To the dismay of Colombia’s government, the country’s conservative opposition called on civil resistance to a pending peace deal with leftist FARC guerrillas.
The administration of President Juan Manuel Santos has been holding formal peace talks with the FARC since late 2012, but has found consistent resistance from his predecessor, Alvaro Uribe, who now called on his supporters to peaceful dissent if and when a final deal is reached.
“We need to prepare ourselves for civil resistance,” Uribe said Monday in an interview on national television network Caracol.
The former president, a controversial hardliner, has been opposing the peace talks because in his opinion they will imminently lead to “a full impunity deal.”

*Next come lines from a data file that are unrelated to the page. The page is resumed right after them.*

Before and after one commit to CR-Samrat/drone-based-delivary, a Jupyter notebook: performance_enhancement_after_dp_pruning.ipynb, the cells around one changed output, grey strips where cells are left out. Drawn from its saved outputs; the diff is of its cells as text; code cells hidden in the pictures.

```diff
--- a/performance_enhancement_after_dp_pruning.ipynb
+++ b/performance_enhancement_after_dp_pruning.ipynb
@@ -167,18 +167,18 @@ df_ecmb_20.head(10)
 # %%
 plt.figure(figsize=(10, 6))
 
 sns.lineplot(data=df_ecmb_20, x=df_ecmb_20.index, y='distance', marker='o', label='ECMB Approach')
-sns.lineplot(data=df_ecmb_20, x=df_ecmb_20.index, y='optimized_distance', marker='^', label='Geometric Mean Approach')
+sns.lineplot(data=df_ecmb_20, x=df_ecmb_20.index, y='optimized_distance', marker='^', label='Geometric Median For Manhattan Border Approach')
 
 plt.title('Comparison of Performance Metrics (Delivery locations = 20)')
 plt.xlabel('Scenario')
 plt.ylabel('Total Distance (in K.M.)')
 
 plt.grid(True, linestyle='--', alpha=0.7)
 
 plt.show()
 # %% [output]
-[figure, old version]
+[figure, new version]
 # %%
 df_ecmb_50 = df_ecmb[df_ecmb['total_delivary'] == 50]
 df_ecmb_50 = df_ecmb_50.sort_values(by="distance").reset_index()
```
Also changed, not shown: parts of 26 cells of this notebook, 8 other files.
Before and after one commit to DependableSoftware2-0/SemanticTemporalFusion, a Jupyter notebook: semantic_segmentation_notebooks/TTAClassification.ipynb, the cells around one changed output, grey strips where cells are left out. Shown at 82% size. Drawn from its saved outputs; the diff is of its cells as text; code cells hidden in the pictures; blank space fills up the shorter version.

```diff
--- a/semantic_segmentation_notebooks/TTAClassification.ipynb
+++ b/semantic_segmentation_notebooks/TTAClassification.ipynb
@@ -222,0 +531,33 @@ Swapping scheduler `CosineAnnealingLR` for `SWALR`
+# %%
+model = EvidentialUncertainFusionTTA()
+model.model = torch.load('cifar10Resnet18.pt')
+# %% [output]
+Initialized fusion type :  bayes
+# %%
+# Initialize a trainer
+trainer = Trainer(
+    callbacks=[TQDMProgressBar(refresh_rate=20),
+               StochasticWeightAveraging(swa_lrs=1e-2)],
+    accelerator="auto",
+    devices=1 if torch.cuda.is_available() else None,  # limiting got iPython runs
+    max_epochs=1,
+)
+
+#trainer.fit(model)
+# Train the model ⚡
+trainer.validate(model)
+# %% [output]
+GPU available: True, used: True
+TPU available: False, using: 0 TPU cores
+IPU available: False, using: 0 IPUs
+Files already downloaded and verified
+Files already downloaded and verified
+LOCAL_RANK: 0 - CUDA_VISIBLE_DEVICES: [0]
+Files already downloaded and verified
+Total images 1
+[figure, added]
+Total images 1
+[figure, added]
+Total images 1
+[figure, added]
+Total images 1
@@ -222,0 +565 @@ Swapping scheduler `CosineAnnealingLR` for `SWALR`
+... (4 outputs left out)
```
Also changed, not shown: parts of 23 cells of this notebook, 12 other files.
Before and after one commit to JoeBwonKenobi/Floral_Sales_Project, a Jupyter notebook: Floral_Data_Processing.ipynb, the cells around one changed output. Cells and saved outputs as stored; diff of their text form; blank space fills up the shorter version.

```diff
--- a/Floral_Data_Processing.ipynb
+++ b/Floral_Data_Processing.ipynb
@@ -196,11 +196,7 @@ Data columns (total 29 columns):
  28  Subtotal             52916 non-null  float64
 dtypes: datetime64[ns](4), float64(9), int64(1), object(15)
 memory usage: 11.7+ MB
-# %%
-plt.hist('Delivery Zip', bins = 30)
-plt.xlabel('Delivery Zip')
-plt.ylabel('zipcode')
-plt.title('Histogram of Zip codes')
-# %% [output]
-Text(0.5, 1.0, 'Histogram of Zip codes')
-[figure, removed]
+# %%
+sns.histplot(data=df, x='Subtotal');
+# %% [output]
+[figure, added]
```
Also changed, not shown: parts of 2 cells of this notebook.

Peace talks negotiators, currently negotiating the last point on the agenda, earlier agreed to a transitional justice deal that would shield convicted war criminals of prison sentence if they are deemed to fully cooperate with justice.
Colombia’s half-a-century conflict has left more than 7 million victims amid massive human rights violations by both warring parties and paramilitary groups aligned with the state.
Uribe, himself under investigation for ties to paramilitary groups, has consistently opposed the fact that war crimes allegedly committed by the FARC are treated equally as war crimes allegedly committed by the state.
Colombia’s interior minister on Tuesday rejected Uribe’s call to resistance, claiming Uribe’s comment was “sad and delirious.”
“To me it seems sad and delusional to resist peace in Colombia.”
Interior Minister Juan Fernando Cristo
According to Minister Juan Fernando Cristo, partially in charge of preparing the country for a peace deal, Uribe’s proposal is “unacceptable and inconvenient,” “deplorable” even.
Cristo almost ran out of adjectives in his rejection of the conservative opposition leader’s latest move in opposition of the talks.
“There are democratic guarantees for all and the appropriate time for this [civil resistance] is the plebiscite,” in which Colombians will be able to either reject or accept the peace deal.
“If ‘Uribism’ wants to oppose [the deal] it will be in this instance with all guarantees,” said Cristo.
However, while the government has proposed a plebiscite that was approved by Congress, this form of public approval is too limited according to both Uribe and the FARC, who have both called for a national constituent assembly.
Meanwhile, the peace talks continue as the warring parties are yet to strike a deal on the guerrillas’ demobilization, disarmament and reintegration.